THE POLITICAL LINES DIVIDING FARMERS ARE sharply etched as Congress gets ready to act on a more than $7 billion relief package for agriculture.

This week's Washington lobbying effort is organized by the National Farmers Union, which usually lines up with the Democrats. More than 200 farmers will fan out across Capitol Hill to talk with senators and representatives.

The Farmers Union wants Congress to change the landmark 1996 Freedom to Farm bill, which governs federal agriculture programs. Republicans generally favor keeping the bill as it is. Freedom to Farm opponents say the legislation destroyed the safety net which caught farmers when commodity prices fell as they have over the last two years.

At a forum held before the concert began, Minnesota banker Jan Lundebrecht of Benson said farmers are stretched out trying to make with grain and livestock prices that are lower than the cost of production.
Lundebrecht: I just came from President Roosevelt's monument, and I started out and went through the tumult of the years and thought, oh, are we ever in the tumolic season where the rocks are falling all over. We need everybody to come back and help us. Let's get together. We're not asking for a monopoly. We're just asking for a fair price.
The concert is both a political event and a fundraiser. At the forum, Fair Aid organizers - singers Willie Nelson on and Neil Young - urged everyone to lobby Congress for change.

Young says there's a pattern of corporate domination of agriculture that hurts not only U.S. farmers, but farmers worldwide.
Young: Why is it that for the last three or four years, in the name of helping and of supplying bread to the world, that we have done what we have done; that we have gone in and undercut all the local farmers in every little country. Every little country gets the same treatment that our heartland gets.
The theme of the corporate takeover of agriculture dominated the Farm Aid forum. South Dakota producer Shayne Colt says small family farmers can't compete with corporate might.
Colt: When megamergers are accepted. When anti-trust laws are not enforced. When vertical integration is allowed to happen, my seven-year-old can tell you what the consequences are. With no market, big shots get rich and dads go broke.
In its battle with corporate giants, Farm Aid has enlisted some heavyweights of its own. Best Buy, MCI Worldcom, and America Online are some of Farm Aid's corporate farmers. The corporate link are some of Farm Aids new strategy of finding new ways of getting its message out to 98% of the country not engat3ed in agriculture.
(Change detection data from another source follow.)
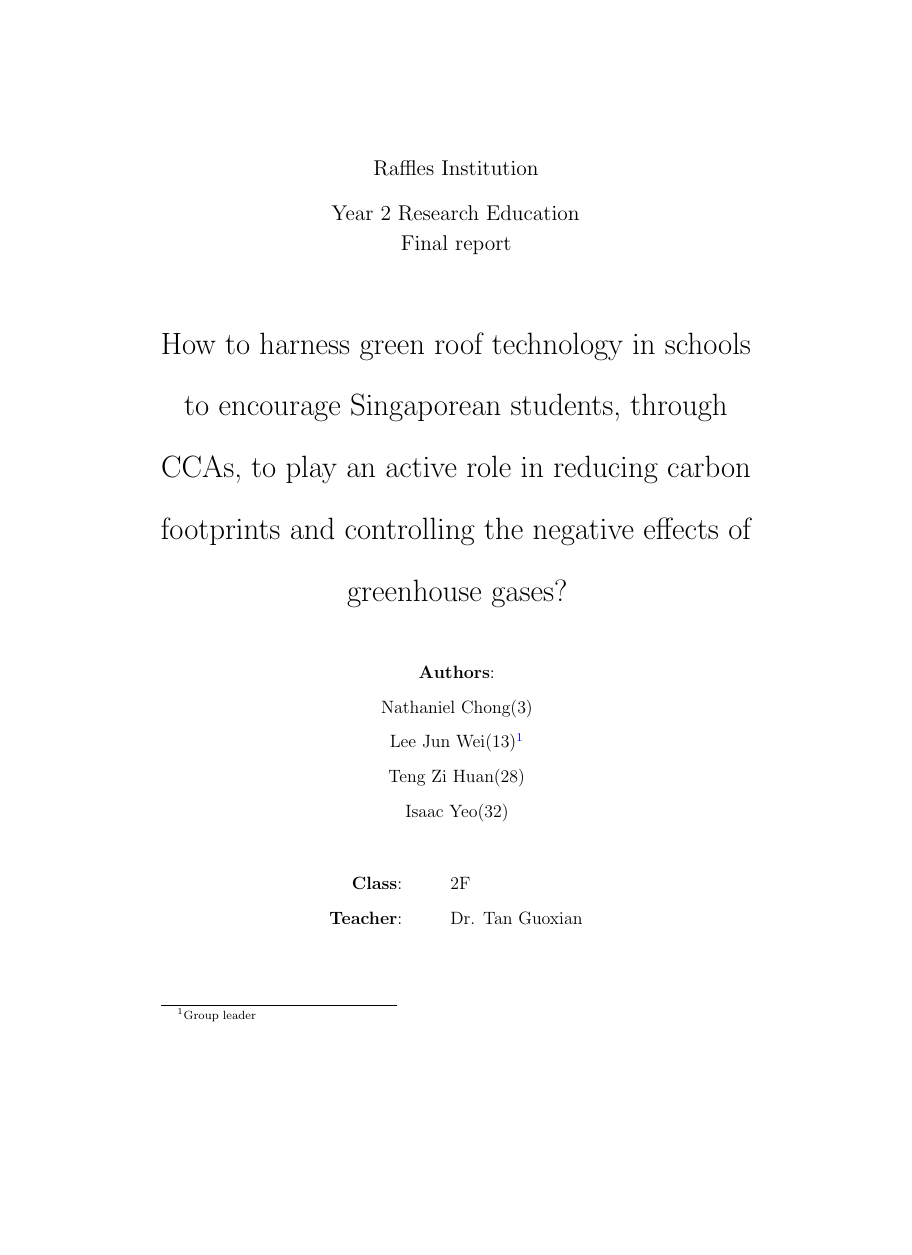
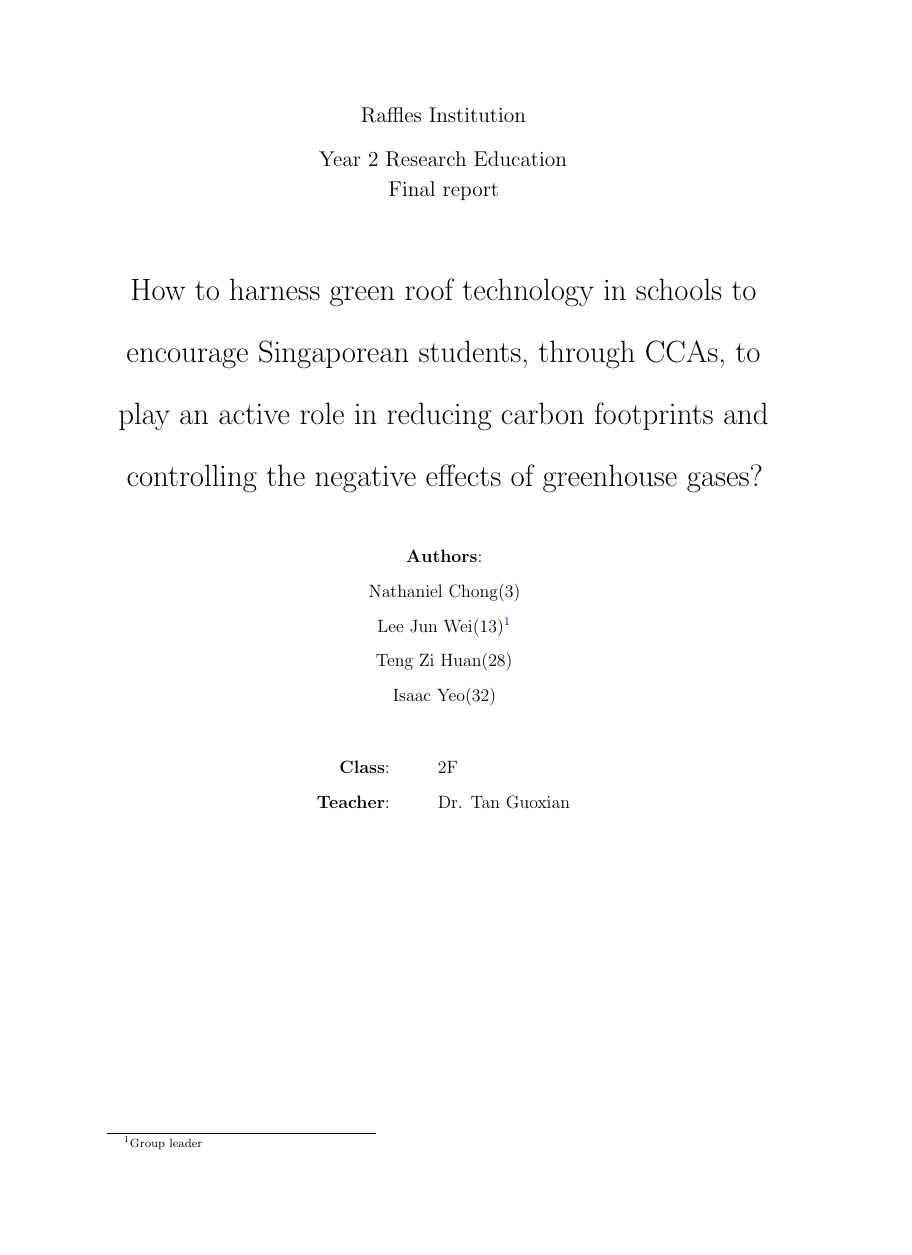
Before and after one commit to erratic-c-programmer/re-final-report, a LaTeX paper (final-report.tex): page 1 of 14 before the commit and page 1 of 12 after it, the shorter picture padded with empty space. Compiled offline with pdfLaTeX.

Commit message:
A4 paper and 1-inch margins

```diff
--- a/final-report.tex
+++ b/final-report.tex
@@ -1,4 +1,4 @@
-\documentclass{article}
+\documentclass[a4paper]{article}
 
 \usepackage[]{graphicx}
 \usepackage[style=apa]{biblatex}
@@ -9,7 +9,7 @@
 \usepackage[]{multicol}
 \usepackage[toc,page]{appendix}
 \usepackage[capitalise]{cleveref}
-\usepackage[margin=1.5in]{geometry}
+\usepackage[margin=1in]{geometry}
 \usepackage[]{float}
 \usepackage[]{setspace}
 
```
Idaho farmer Mabel Dobbs put it this way.
Dobbs: We must stop the corporate takeover of the food supply in this country. Everybody pays the price for corporate greed. All Americans pay the price by not being able to know where the meat on the dinner table came from, and all the safety concerns that go along with that. Everybody pays the price for having the quality of your air and water threatened by the confinement of huge numbers of animals in limited spaces.
So far, there has not been a widespread consumer interest in farm issues, but there are signs that may be happen. There's growing concern over genetically modified food and the question of bacterial and other contamination of meat. Supporters of small family farms hope to direct that interest to their side and use it to gain more government help in what they see as a fight to the finish with corporate farm companies.